Task directions: Look through the records below, and copy out every line that holds the string "FRONT".

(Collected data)

□ □ □

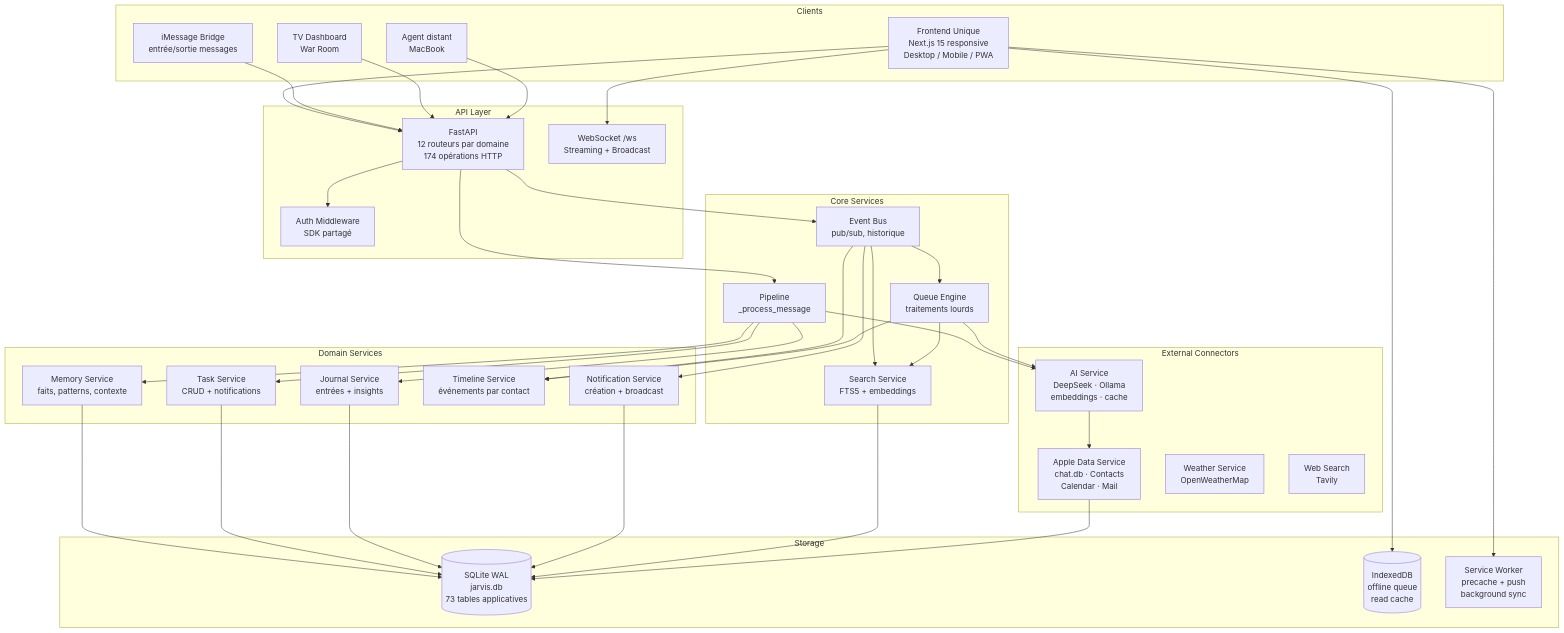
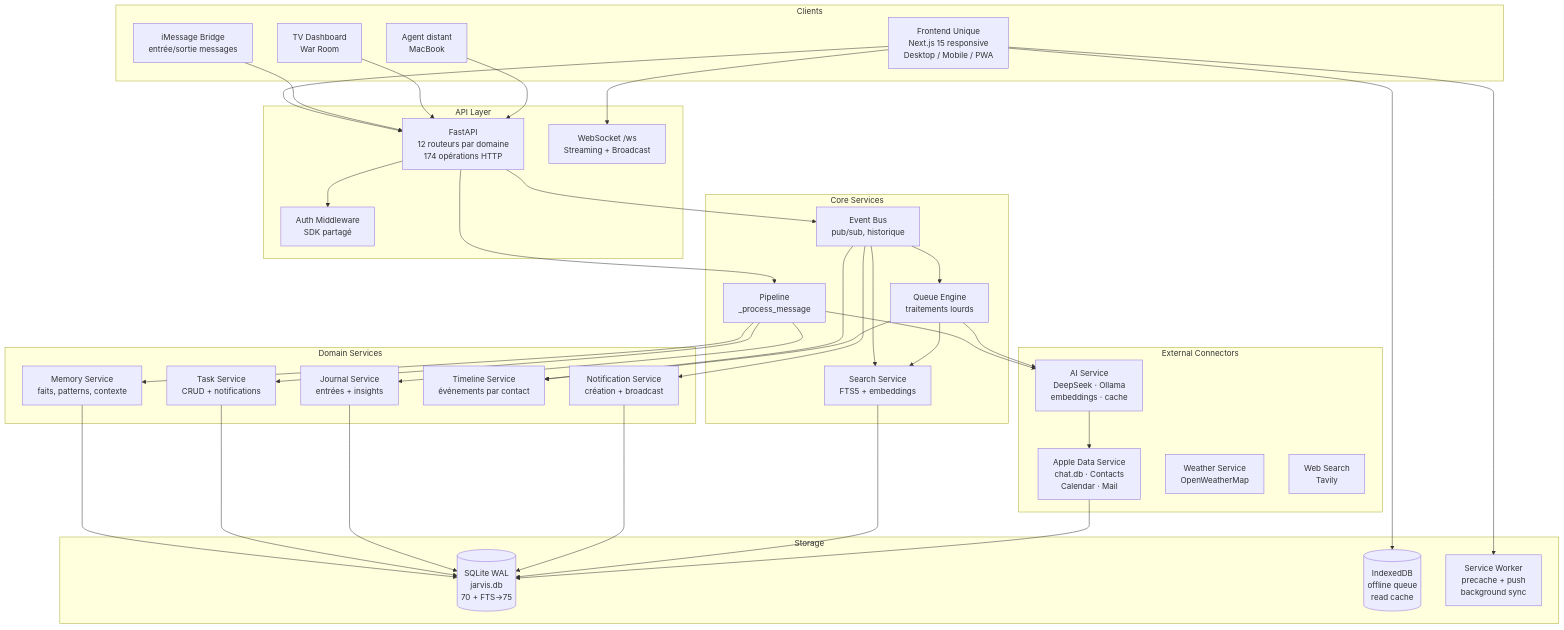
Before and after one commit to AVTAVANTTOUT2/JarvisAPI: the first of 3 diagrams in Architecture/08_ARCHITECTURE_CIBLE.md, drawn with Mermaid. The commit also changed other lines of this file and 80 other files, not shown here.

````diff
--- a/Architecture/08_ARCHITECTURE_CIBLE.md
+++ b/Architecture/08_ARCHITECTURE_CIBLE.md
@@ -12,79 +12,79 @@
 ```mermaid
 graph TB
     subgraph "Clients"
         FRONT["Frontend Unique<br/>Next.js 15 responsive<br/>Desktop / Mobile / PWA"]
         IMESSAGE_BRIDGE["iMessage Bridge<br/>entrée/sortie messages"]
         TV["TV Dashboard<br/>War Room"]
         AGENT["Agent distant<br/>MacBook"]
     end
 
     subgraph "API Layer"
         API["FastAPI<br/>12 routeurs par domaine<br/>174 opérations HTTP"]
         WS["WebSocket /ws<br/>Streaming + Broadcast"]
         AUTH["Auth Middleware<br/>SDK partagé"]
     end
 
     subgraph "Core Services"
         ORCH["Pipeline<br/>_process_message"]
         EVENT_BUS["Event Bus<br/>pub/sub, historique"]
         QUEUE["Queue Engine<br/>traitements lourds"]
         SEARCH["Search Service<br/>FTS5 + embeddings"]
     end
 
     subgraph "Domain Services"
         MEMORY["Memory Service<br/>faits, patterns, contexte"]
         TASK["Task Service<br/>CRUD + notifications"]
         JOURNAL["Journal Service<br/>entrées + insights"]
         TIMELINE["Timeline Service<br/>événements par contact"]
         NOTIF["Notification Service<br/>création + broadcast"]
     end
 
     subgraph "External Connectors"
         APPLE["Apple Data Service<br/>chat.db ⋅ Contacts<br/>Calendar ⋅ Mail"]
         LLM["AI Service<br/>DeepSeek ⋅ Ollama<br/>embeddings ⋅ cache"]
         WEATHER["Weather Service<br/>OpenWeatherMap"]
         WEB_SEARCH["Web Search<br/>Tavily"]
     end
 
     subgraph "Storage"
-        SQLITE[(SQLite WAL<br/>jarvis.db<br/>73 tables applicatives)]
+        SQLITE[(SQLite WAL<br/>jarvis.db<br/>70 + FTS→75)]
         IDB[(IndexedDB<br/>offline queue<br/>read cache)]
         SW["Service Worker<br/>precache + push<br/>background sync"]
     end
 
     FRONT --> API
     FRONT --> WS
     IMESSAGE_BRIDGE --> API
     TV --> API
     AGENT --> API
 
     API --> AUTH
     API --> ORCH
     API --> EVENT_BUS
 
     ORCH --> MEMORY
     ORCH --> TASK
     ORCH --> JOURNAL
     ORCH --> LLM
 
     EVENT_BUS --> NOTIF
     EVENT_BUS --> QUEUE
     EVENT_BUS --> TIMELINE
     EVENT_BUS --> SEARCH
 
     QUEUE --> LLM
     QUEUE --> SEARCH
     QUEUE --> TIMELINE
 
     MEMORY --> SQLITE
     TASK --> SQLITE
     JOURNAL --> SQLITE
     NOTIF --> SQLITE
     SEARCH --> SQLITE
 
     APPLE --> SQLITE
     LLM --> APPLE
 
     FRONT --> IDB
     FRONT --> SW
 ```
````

□ □ □

Response to the task:
         FRONT["Frontend Unique<br/>Next.js 15 responsive<br/>Desktop / Mobile / PWA"]
     FRONT --> API
     FRONT --> WS
     FRONT --> IDB
     FRONT --> SW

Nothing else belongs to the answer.